According to court documents, between approximately May 2008 and August 2016, Smith and Nowak, along with other traders on the JPMorgan precious metals desk, engaged in a widespread spoofing, market manipulation, and fraud scheme. Smith was an executive director and trader on JPMorgan’s precious metals desk in New York, and Nowak was a managing director and ran JPMorgan’s global precious metals desk. As part of their market manipulation scheme, Smith and Nowak placed orders for precious metals futures contracts that they intended to cancel before execution to drive prices on orders they intended to execute on the opposite side of the market. Smith and Nowak engaged in tens of thousands of deceptive trading sequences for gold, silver, platinum, and palladium futures contracts traded through the New York Mercantile Exchange Inc. (NYMEX) and Commodity Exchange Inc. (COMEX), which are commodities exchanges operated by CME Group Inc. These deceptive orders were intended to inject false and misleading information about the genuine supply and demand for precious metals futures contracts into the markets.
“As today’s sentencing demonstrates, the FBI and its partners remain committed to investigating and bringing to justice anyone who attempts to manipulate our financial markets for their own selfish gain,” said Assistant Director Luis Quesada of the FBI’s Criminal Investigative Division. “In order to maintain economic security, investors in equity and commodities markets must have confidence that exchanges are operated in a transparent and equitable manner, and that investments are free from manipulation and fraud. Today’s outcome should serve as a reminder that the FBI remains highly focused on combatting bad actors conducting sophisticated fraud schemes targeting the securities and commodities markets.”
In September 2020, JPMorgan admitted to committing wire fraud in connection with: (1) unlawful trading in the markets for precious metals futures contracts; and (2) unlawful trading in the markets for U.S. Treasury futures contracts and in the secondary (cash) market for U.S. Treasury notes and bonds. JPMorgan entered into a three-year deferred prosecution agreement through which it paid more than $920 million in a criminal monetary penalty, criminal disgorgement, and victim compensation, with parallel resolutions by the Commodity Futures Trading Commission (CFTC) and the Securities Exchange Commission announced on the same day.
The FBI New York Field Office investigated the case.
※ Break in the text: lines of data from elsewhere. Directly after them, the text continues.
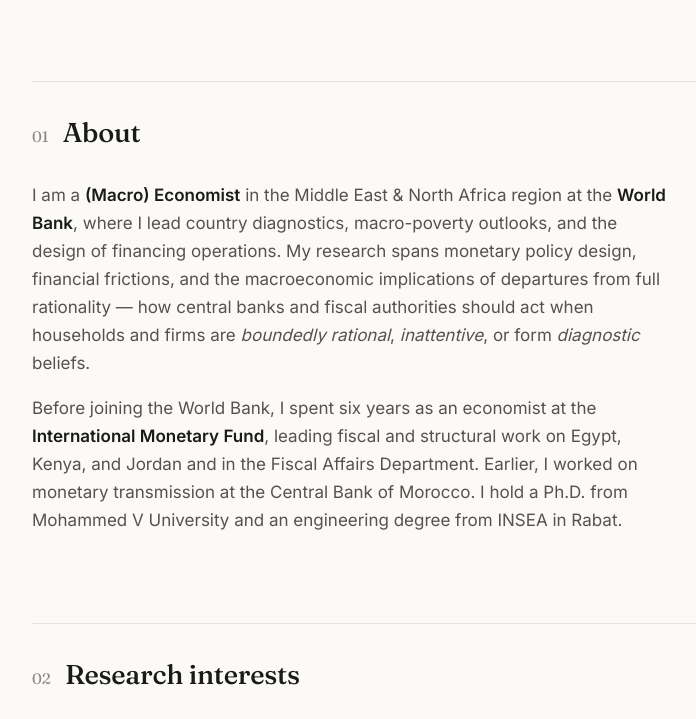
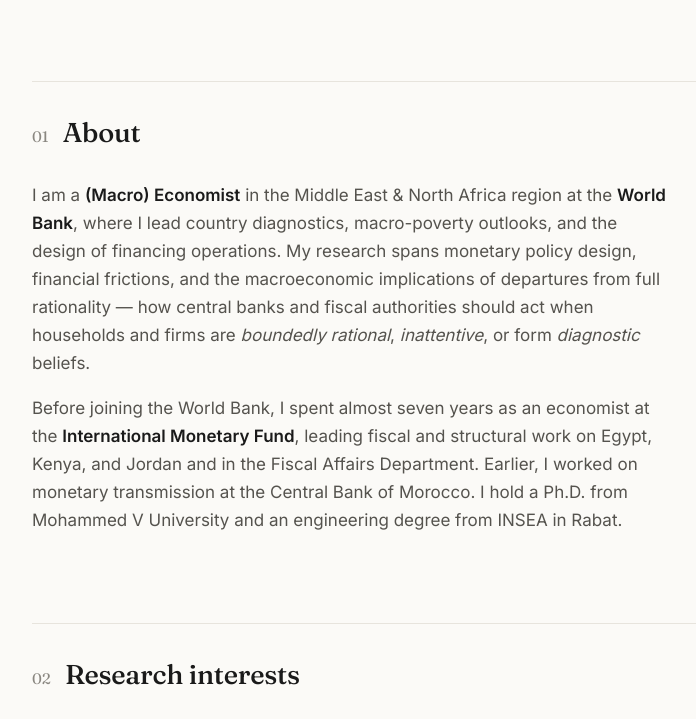
Before and after one commit to LahcenBounader/lahcenbounader.github.io, a plain HTML site: page index.html in a window 1280 px wide. Shown: the part 477-1196 px from the top of the page, without its empty margins (202-898 px from the left). Drawn offline with Linux system fonts and the light colour scheme.

Commit message:
Update index.html

```diff
--- a/index.html
+++ b/index.html
@@ -82,7 +82,7 @@
           <em>inattentive</em>, or form <em>diagnostic</em> beliefs.
         </p>
         <p>
-          Before joining the World Bank, I spent six years as an economist at the
+          Before joining the World Bank, I spent almost seven years as an economist at the
           <strong>International Monetary Fund</strong>, leading fiscal and structural work on Egypt,
           Kenya, and Jordan and in the Fiscal Affairs Department. Earlier, I worked on monetary
           transmission at the Central Bank of Morocco. I hold a Ph.D. from Mohammed&nbsp;V University and
```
The CFTC’s Division of Enforcement provided valuable assistance.
Market Integrity & Major Frauds Unit Chief Avi Perry and Trial Attorneys Matthew F. Sullivan, Lucy B. Jennings, and Christopher Fenton of the Criminal Division’s Fraud Section prosecuted the case.
Updated August 22, 2023
Securities, Commodities, & Investment Fraud